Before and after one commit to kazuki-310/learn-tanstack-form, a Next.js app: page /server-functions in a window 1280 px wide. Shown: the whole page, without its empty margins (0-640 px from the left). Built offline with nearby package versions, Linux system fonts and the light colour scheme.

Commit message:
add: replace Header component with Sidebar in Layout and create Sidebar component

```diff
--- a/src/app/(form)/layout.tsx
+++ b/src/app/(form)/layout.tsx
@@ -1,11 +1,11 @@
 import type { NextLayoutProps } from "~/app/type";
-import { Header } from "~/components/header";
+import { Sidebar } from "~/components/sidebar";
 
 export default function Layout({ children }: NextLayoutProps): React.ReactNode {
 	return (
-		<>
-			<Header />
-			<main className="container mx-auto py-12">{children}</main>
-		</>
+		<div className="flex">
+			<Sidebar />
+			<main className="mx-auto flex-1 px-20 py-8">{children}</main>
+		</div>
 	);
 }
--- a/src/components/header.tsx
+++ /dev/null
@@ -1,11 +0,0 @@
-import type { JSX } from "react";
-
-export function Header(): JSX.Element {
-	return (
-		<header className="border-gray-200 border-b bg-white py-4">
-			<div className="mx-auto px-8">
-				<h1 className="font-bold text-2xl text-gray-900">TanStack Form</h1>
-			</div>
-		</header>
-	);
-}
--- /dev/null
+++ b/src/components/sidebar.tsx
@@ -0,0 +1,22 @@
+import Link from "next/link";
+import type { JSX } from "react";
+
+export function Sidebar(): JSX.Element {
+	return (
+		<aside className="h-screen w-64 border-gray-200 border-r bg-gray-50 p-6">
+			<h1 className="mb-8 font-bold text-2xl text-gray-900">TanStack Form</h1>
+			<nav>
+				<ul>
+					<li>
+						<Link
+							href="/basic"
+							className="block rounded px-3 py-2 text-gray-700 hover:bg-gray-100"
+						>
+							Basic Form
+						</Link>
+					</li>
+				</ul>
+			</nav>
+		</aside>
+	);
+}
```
----------
▶ _ACTIVITY_:
Your task is to report how many lines of the material include the string "text". Give the number and no other words.

▶ _SOLVED EXERCISE_:
3